Earlier this year I saw a memorial plaque which included an Alexander Reid, who had been killed on 30 November 1921. A bit of research uncovered his story - he was a 50 year old shipyard worker, shot dead on his way to work simply because his assassins (correctly) assumed he was a Protestant. He lived at 33 Silvergrove Street just off the Donegall Pass - he was passing the corner of Catherine Street and Cromac Street at 7:20am when he was killed, leaving a widow and seven children. A William Burns was attacked in the same manner, on his way to work in the yard, as he passed the corner of Russell Street and Alfred Street also at 7:20am. Four shots were fired but he escaped and survived.

As I've posted here recently, both jurisdictions on the island are more or less fully secular nowadays. There are new gods. A truly 'new Ireland' must acknowledge, honestly and even-handedly, the full extent of the wrongs which have been carried out on people on both sides of the border.

We are very familiar with Northern Ireland relentlessly being cast as a 'sectarian statelet' and – let's be honest – there is plenty of evidence of that being true. But in Cork, as recently as 2012, another Church of Ireland clergyman Canon George Salter, then in his 90s, bravely gave an account in Irish of his own family's experiences in Cork in a documentary entitled An Tost Fada (The Long Silence). See review here. This 2017 article shows some of the reaction to the film. The film's producer compared this to a 'deep denial' he had encountered in eastern Europe when making a film about the ethnic cleansing of Jews (see article here).

During our most recent and enjoyable trip to County Cork, my 16 year old son and I had a friendly conversation with a middle class couple in a restaurant near where we were staying. I went to the bar to pay the bill, leaving him in their company; they continued talking, but they left before I returned to the table. In my absence they had told him in no uncertain terms that he didn't live in Northern Ireland, he lived in the north of Ireland.

I can understand an instinct to 'fight the power'. But maybe sometimes that is merely a disguise to hide or legitimise the radicalised bloodlust of 'shoot the neighbours', whether those neighbours live in the same townland, the same city, or the same island - and whatever their religious tradition or political persuasion might be.

I hope to go back to Cork again later this year. We met some really lovely people and saw fascinating places. There are more fish to catch, and there are some stories to uncover. There are always things to learn.

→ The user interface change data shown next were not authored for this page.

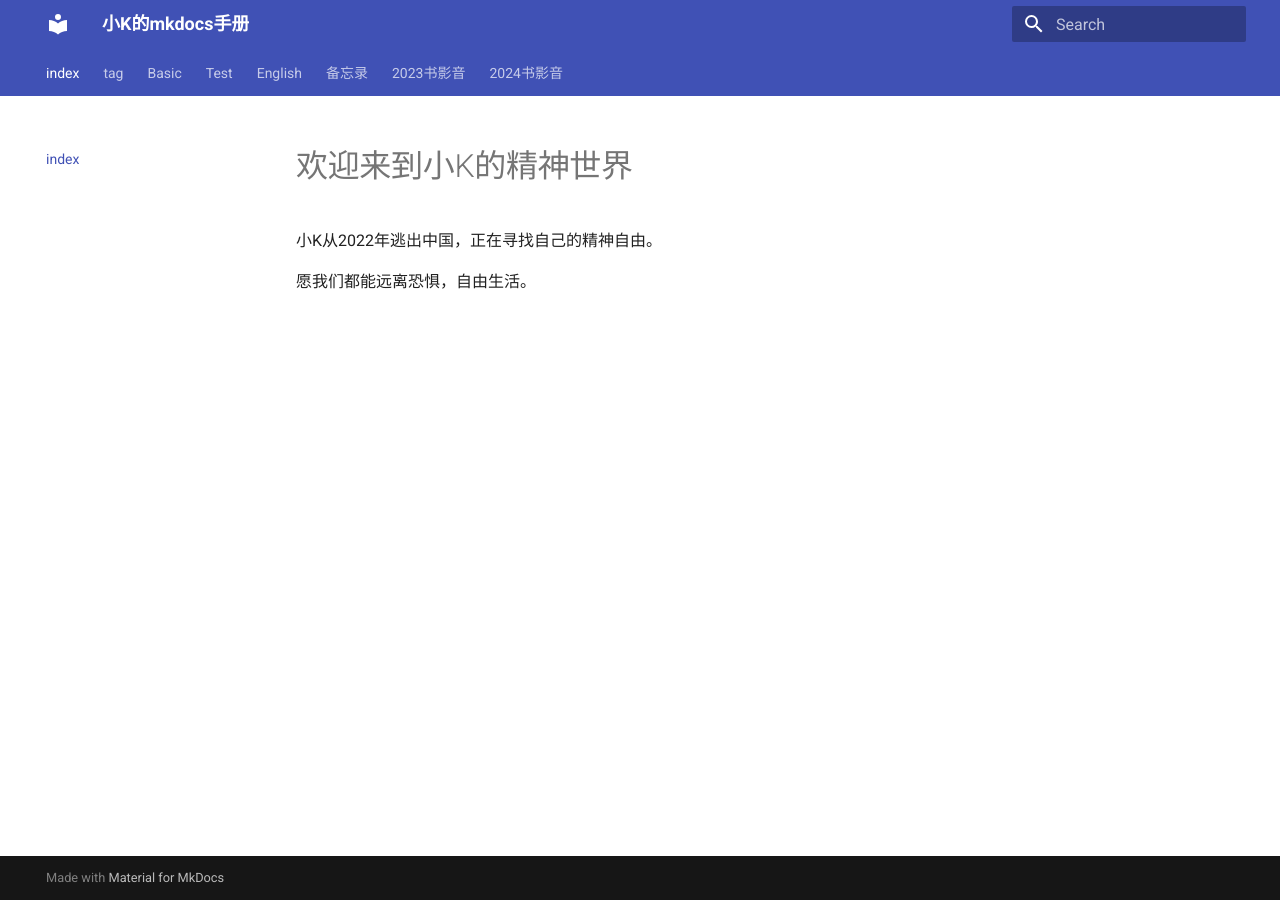
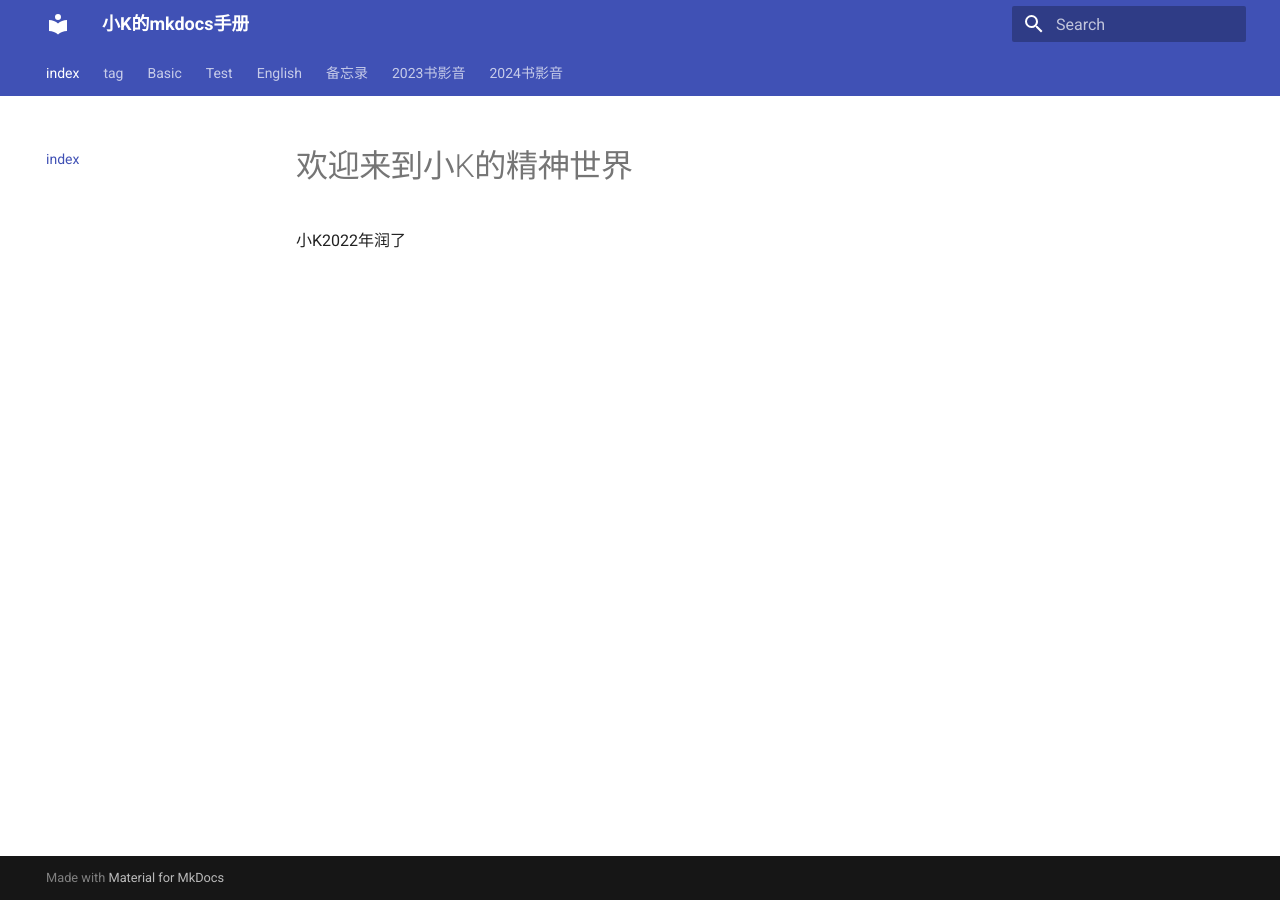
Before and after one commit to katsukako/mysite, an MkDocs documentation site: the page built from docs/index.md, in a window 1280 px wide. Built offline with MkDocs 1.6.1 and Material for MkDocs 9.7.7, drawn with Linux system fonts in a browser that asks for light colours.

Commit message:
Update index.md

```diff
--- a/docs/index.md
+++ b/docs/index.md
@@ -1,5 +1,3 @@
 # 欢迎来到小K的精神世界
 
-小K从2022年逃出中国，正在寻找自己的精神自由。
-
-愿我们都能远离恐惧，自由生活。
+小K2022年润了
```
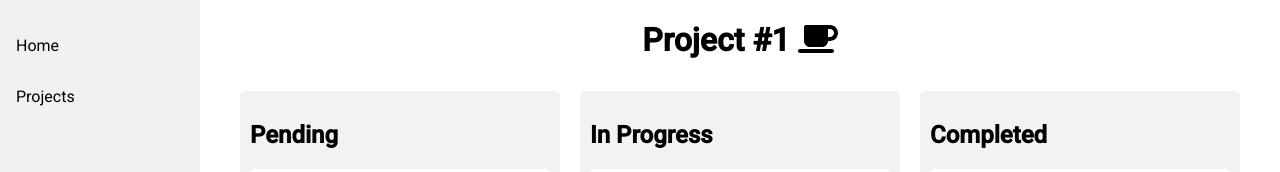
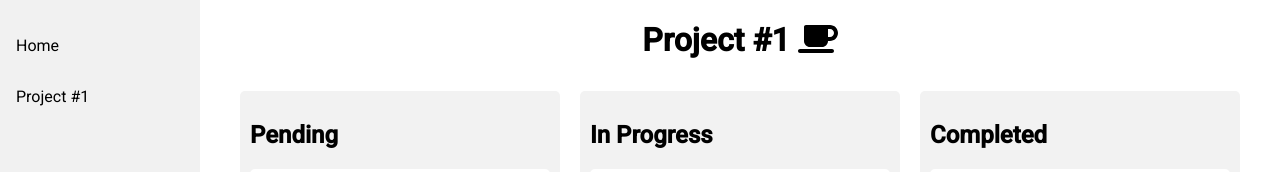
Before and after one commit to jrbuniel/Boards, an Angular app: page / in a window 1280 px wide. Shown: the top 172 px of the page. Built offline with nearby package versions, Linux system fonts and the light colour scheme.

Commit message:
Minor changes

```diff
--- a/src/app/app.component.html
+++ b/src/app/app.component.html
@@ -1,6 +1,6 @@
 <div class="sidebar">
-  <a href="#">Home</a>
-  <a href="#">Projects</a>
+  <a href="">Home</a>
+  <a href="Boards">Project #1</a>
 </div>
 
 <div class="content">
```
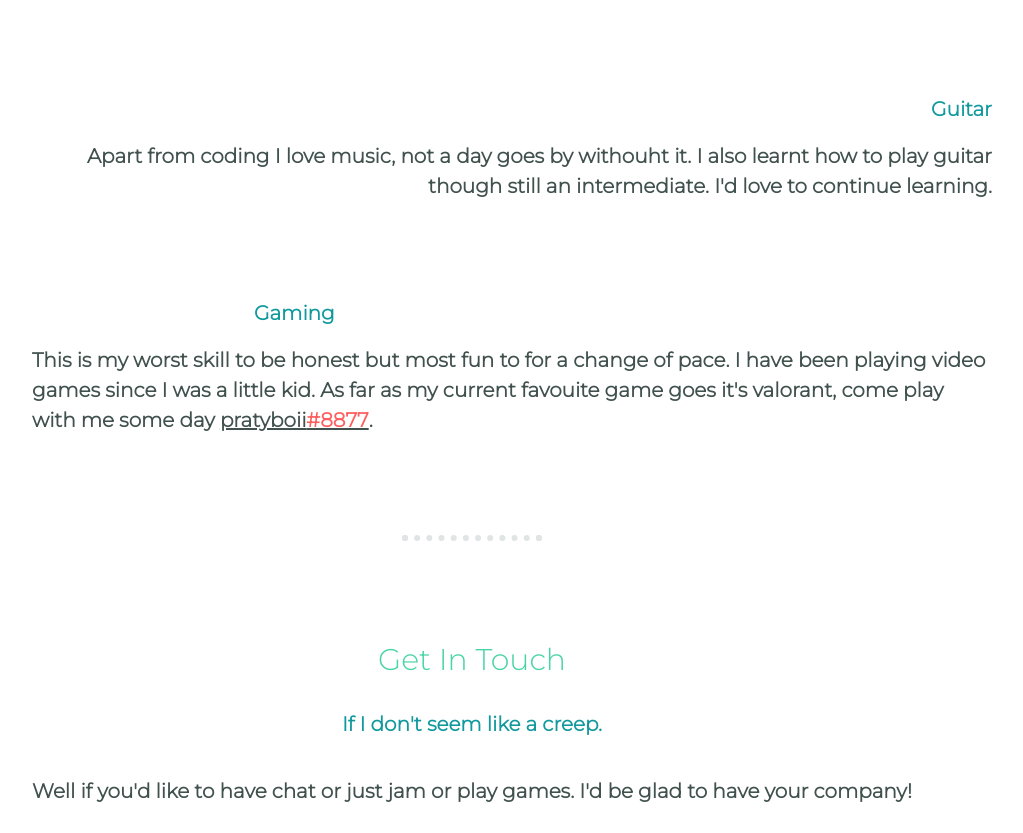
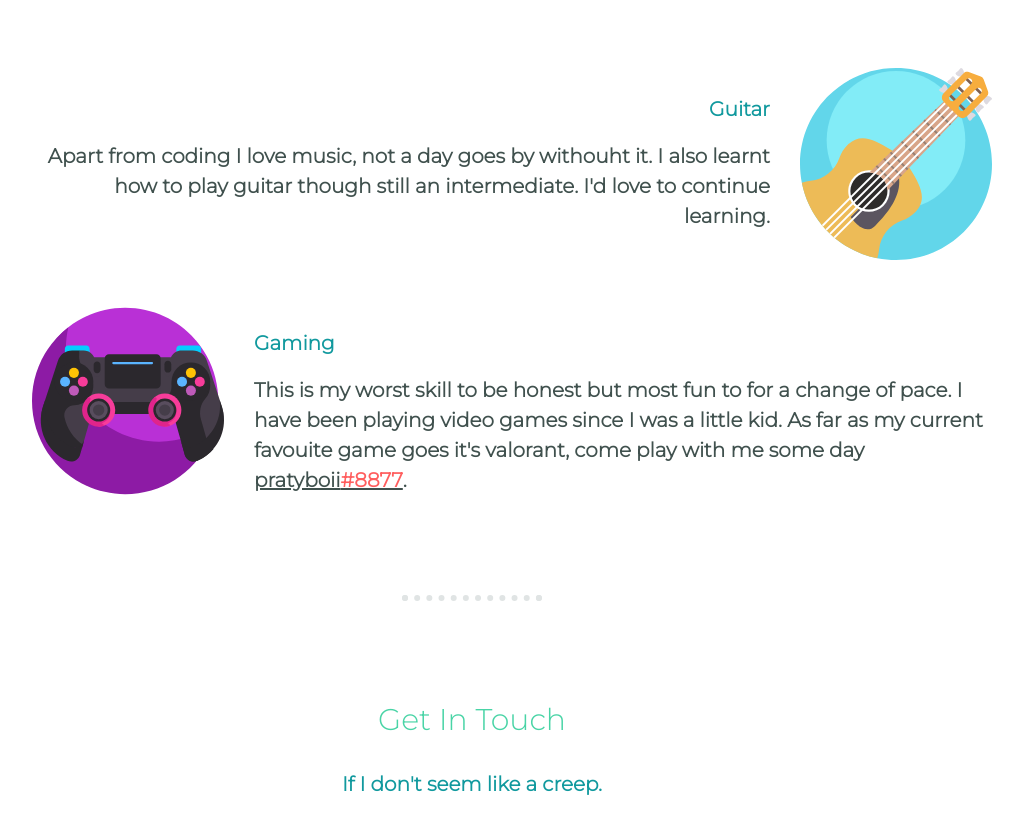
Before and after one commit to BajajPratyush/my-site, a plain HTML site: page index.html in a window 1280 px wide. Shown: the part 1684-2517 px from the top of the page, without its empty margins (168-1191 px from the left). Drawn offline with Linux system fonts and the light colour scheme; the site is published under a folder, as on GitHub Pages, so addresses that start at the root find nothing.

Commit message:
Update index.html

```diff
--- a/index.html
+++ b/index.html
@@ -35,13 +35,13 @@
                 <p>As far as languages go I'm pretty confident in C++ and JAVA. I'm still learning new stuff slowly and I love to working on new stuff. This is my first completely designed website and I'd like to keep learning.</p>
             </div>
             <div class="skill-rows">
-                <img class="gui" src="/CSS - My Site Images/guitar-instrument.svg" alt="">
+                <img class="gui" src="CSS - My Site Images/guitar-instrument.svg" alt="">
                 <h3>Guitar</h3>
                 <p>Apart from coding I love music, not a day goes by withouht it. I also learnt how to play guitar though still an intermediate. I'd love to continue learning.</p>
                 </https:>
             </div>
             <div class="skill-row">
-                <img class="skill" src="/CSS - My Site Images/controller.svg" alt="">
+                <img class="skill" src="CSS - My Site Images/controller.svg" alt="">
                 <h3>Gaming</h3>
                 <p>This is my worst skill to be honest but most fun to for a change of pace. I have been playing video games since I was a little kid. As far as my current favouite game goes it's valorant, come play with me some day <span class="pro">pratyboii<span class="valorant">#8877</span></span>.
                 </p>
```
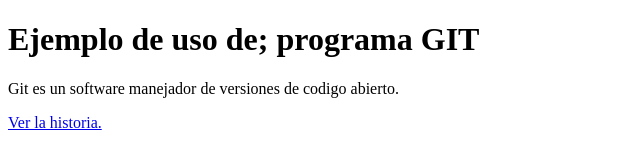
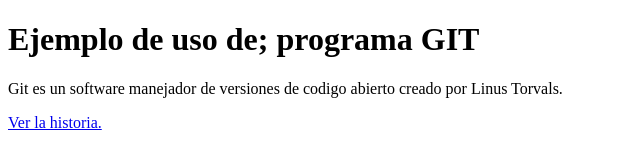
Before and after one commit to kevinrodasz96/proyect_git, a plain HTML site: page index.html in a window 1280 px wide. Shown: the whole page, without its empty margins (0-640 px from the left). Drawn offline with Linux system fonts and the light colour scheme.

Commit message:
actualizando index.html

```diff
--- a/index.html
+++ b/index.html
@@ -5,7 +5,7 @@
 </head>
 <body>
 <h1>Ejemplo de uso de; programa GIT</h1>
-<P>Git es un software manejador de versiones de codigo abierto. </P>
+<P>Git es un software manejador de versiones de codigo abierto creado por Linus Torvals. </P>
 <a href="historia.html">Ver la historia.</a>
 </body>
 </html>
```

Robin Bury's 2017 book 'Buried Lives, the Protestants of Southern Ireland' (review here) has been added to the pile I need to get round to reading, as has Gerard Murphy's 2010 book 'The Year of Disappearances: Political Killings in Cork, 1920–21'.